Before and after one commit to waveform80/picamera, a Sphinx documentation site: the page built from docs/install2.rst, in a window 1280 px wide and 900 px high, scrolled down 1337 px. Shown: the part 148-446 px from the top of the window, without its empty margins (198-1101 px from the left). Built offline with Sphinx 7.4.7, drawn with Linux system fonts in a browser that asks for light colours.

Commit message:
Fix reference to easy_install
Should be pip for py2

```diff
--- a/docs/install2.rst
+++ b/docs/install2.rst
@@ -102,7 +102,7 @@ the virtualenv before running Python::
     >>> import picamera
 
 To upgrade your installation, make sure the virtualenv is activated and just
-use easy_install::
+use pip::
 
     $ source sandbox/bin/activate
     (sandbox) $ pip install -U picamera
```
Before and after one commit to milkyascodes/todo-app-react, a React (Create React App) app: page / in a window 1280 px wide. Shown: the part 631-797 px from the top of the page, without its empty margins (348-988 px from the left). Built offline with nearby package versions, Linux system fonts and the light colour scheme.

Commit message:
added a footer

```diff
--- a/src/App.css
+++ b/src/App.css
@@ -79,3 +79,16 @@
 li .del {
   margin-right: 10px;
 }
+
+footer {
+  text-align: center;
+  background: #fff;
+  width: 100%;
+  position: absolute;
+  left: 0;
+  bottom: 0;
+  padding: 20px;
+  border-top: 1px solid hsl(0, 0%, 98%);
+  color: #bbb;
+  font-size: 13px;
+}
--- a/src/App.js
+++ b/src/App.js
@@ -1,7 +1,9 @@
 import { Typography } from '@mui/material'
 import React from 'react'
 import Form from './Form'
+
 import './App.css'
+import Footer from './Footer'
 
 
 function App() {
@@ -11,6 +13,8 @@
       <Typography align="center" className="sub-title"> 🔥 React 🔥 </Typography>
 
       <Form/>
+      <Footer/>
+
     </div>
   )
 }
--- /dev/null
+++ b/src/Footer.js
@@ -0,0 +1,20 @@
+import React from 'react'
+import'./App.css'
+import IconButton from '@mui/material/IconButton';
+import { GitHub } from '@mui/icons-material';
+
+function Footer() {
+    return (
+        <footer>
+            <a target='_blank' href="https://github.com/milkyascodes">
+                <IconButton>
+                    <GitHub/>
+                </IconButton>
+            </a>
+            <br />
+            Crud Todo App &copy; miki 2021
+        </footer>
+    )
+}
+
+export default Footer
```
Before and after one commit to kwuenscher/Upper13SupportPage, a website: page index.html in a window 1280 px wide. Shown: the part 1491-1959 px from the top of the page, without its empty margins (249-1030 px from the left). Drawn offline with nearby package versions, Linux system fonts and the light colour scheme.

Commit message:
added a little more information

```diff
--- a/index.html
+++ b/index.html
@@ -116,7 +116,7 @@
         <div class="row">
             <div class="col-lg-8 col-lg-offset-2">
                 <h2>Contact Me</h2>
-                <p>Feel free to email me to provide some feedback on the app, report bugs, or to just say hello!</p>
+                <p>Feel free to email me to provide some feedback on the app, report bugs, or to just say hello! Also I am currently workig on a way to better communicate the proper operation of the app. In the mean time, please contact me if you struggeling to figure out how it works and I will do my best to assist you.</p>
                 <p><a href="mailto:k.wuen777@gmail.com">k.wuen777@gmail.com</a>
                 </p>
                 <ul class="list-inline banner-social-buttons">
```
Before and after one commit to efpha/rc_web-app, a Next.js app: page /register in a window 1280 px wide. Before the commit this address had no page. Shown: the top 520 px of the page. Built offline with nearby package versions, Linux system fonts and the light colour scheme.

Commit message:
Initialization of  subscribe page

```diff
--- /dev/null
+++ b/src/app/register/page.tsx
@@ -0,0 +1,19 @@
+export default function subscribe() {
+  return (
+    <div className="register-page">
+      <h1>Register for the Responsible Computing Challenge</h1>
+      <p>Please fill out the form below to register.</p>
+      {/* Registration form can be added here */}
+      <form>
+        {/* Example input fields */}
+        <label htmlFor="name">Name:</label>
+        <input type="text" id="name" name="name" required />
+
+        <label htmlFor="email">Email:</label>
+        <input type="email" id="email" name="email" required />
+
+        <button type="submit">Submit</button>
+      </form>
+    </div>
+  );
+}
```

***

(WHAT IS REQUIRED) Please report every line of the records above that contains the word "import".

(THE COMPLETED TASK)
     >>> import picamera
 import { Typography } from '@mui/material'
 import React from 'react'
 import Form from './Form'
 import './App.css'
+import Footer from './Footer'
+import React from 'react'
+import'./App.css'
+import IconButton from '@mui/material/IconButton';
+import { GitHub } from '@mui/icons-material';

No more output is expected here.